“It was a close fight, but the better man won tonight, so it’s cool,” said Prograis. “I thought I caught up, I started timing him and moving my head but he won. I won’t make any excuses. I definitely enjoyed it. Hopefully we make part two.”

Taylor became the ninth active boxer in the sport to unify a division by holding a title from one of the four major sanctioning bodies. He joins Andy Ruiz, Artur Beterbiev, Julian Williams, Errol Spence Jr., Jose Ramirez, Vasiliy Lomachenko, Daniel Roman and Naoya Inoue as the only unified champions of the sport.

To win the WBSS tournament, Taylor beat Ryan Martin and then Ivan Baranchyk.

The 28-year-old Taylor now has his sights set on Ramirez, the WBC and WBO super-lightweight champion, in yet another unification fight in 2020 to crown the undisputed champion in the 140-pound weight class.

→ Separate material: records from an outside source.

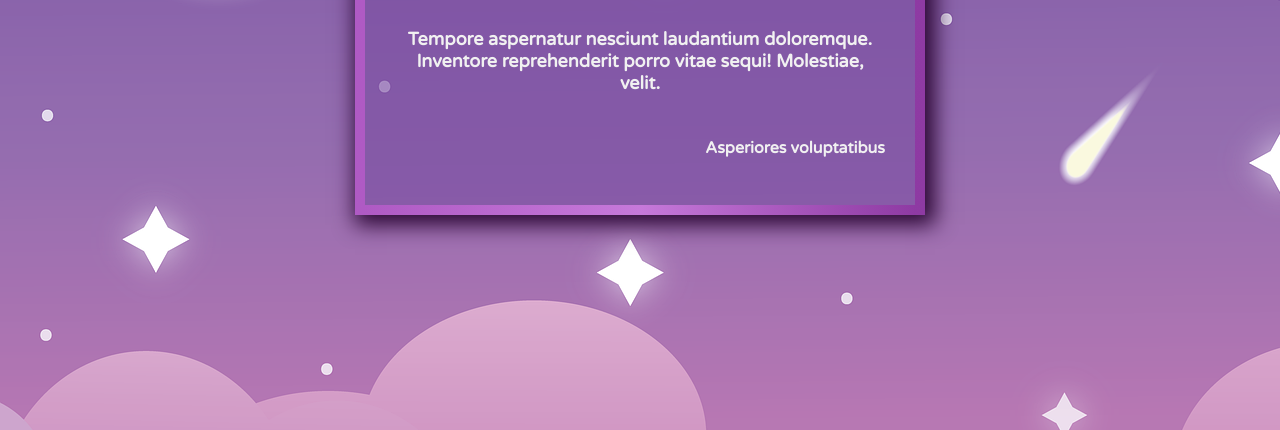
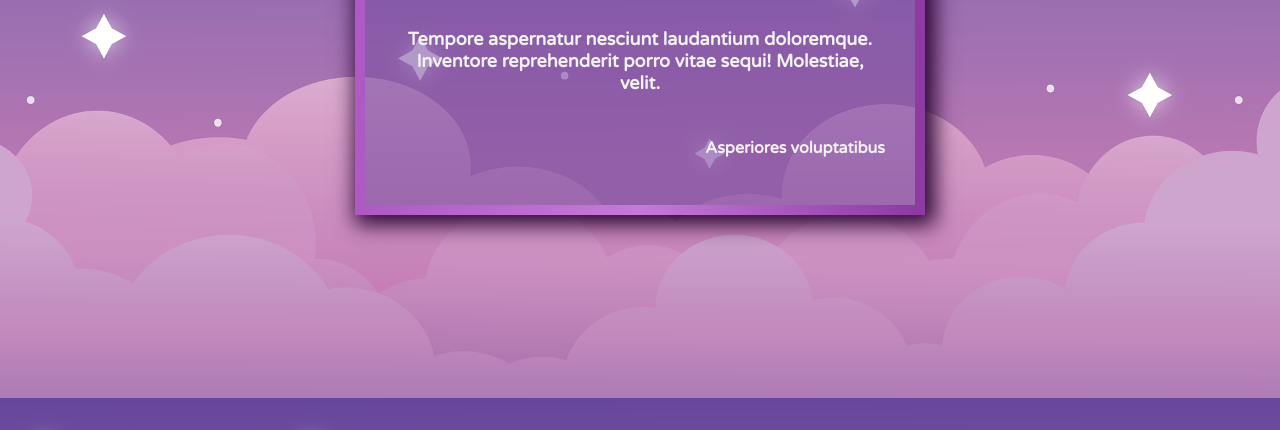
Before and after one commit to annarodrig/tema-com-css, a plain HTML site: page index.html in a window 1280 px wide. Shown: the part 370-800 px from the top of the page. Drawn offline with Linux system fonts and the light colour scheme; a web font is replaced by a local one.

Commit message:
Altera css

```diff
--- a/style.css
+++ b/style.css
@@ -2,7 +2,7 @@
 
 body {
     background-image:url(imagens/fundo.png);
-    background-repeat: no-repeat;
+    background-size: 100vw;
 
 }
 
```
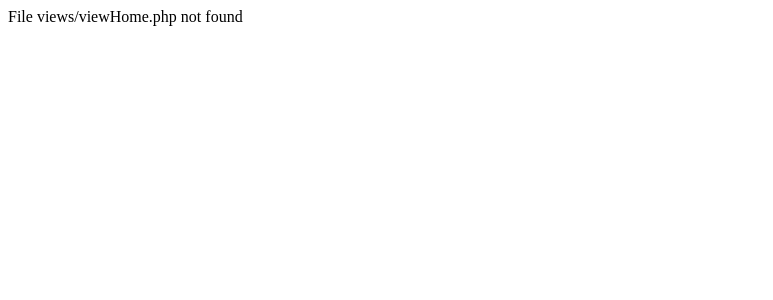
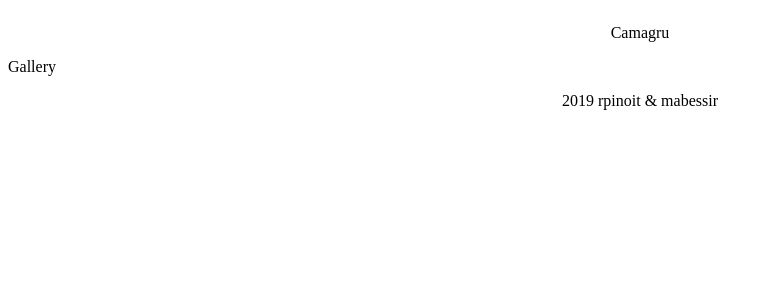
Before and after one commit to Remsko/Camagru, a PHP site: page / in a window 1280 px wide. Shown: the top 300 px of the page, without its empty margins (0-773 px from the left). Run offline with PHP 8.4, Linux system fonts and the light colour scheme; data that the repository does not hold is empty.

Commit message:
some beautiful css

```diff
--- a/controllers/ControllerGallery.class.php
+++ b/controllers/ControllerGallery.class.php
@@ -17,7 +17,7 @@ class ControllerGallery {
         $this->_imageManager = new ImageManager();
         $images = $this->_imageManager->getImages();
 
-        $this->_view = new View('Home');
+        $this->_view = new View('Gallery');
         $this->_view->generate(array('images' => $images));
     }
 }
--- a/index.php
+++ b/index.php
@@ -1,4 +1,5 @@
 <?php
+
 require('controllers/Router.class.php');
 
 $router = new Router();
--- a/public/css/style.css
+++ b/public/css/style.css
@@ -1,27 +1,15 @@
-h1, h3
-{
-    text-align:center;
-}
-h3
-{
-    background-color:black;
-    color:white;
-    font-size:0.9em;
-    margin-bottom:0px;
-}
-.news p
-{
-    background-color:#CCCCCC;
-    margin-top:0px;
-}
-.news
-{
-    width:70%;
-    margin:auto;
+header {
+    display: flex;
+    justify-content: center;
 }
 
-a
-{
-    text-decoration: none;
-    color: blue;
+.header-div {
 }
+
+footer {
+    display: flex;
+    justify-content: center;
+}
+
+.footer-div {
+}
--- /dev/null
+++ b/views/layout/footer.php
@@ -0,0 +1,3 @@
+<div class="footer-div">
+    <p>2019 rpinoit & mabessir<p>
+</div>
--- /dev/null
+++ b/views/layout/header.php
@@ -0,0 +1,3 @@
+<div class="header-div">
+    <p>Camagru<p>
+</div>
--- a/views/template.php
+++ b/views/template.php
@@ -1,14 +1,17 @@
 <!DOCTYPE html>
 <html>
     <head>
+        <link rel="stylesheet" type="text/css" href="../public/css/style.css">
         <meta charset='utf-8' />
         <title><?= $title ?></title>
     </head>
     <body>
         <header>
+            <?php require_once('layout/header.php'); ?>
         </header>
         <?= $content ?>
         <footer>
+            <?php require_once('layout/footer.php'); ?>
         </footer>
     </body>
 </html>
--- a/views/viewGallery.php
+++ b/views/viewGallery.php
@@ -1,2 +1,2 @@
-<?php $this->_title = 'Home'; ?>
-Home
+<?php $this->_title = 'Gallery'; ?>
+Gallery
```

“Let’s get it on, Ramirez. Where are you at? Let’s do it,” said Taylor.

Manouk Akopyan is a sports journalist and member of the Boxing Writers Assn. of America since 2011. He has written for the likes of the Guardian, USA Today, Philadelphia Inquirer, Men’s Health and and currently does TV commentary for combat sports programming that airs on Fox Sports. He can be reached on Twitter, Instagram, LinkedIn and YouTube at @ManoukAkopyan or via email at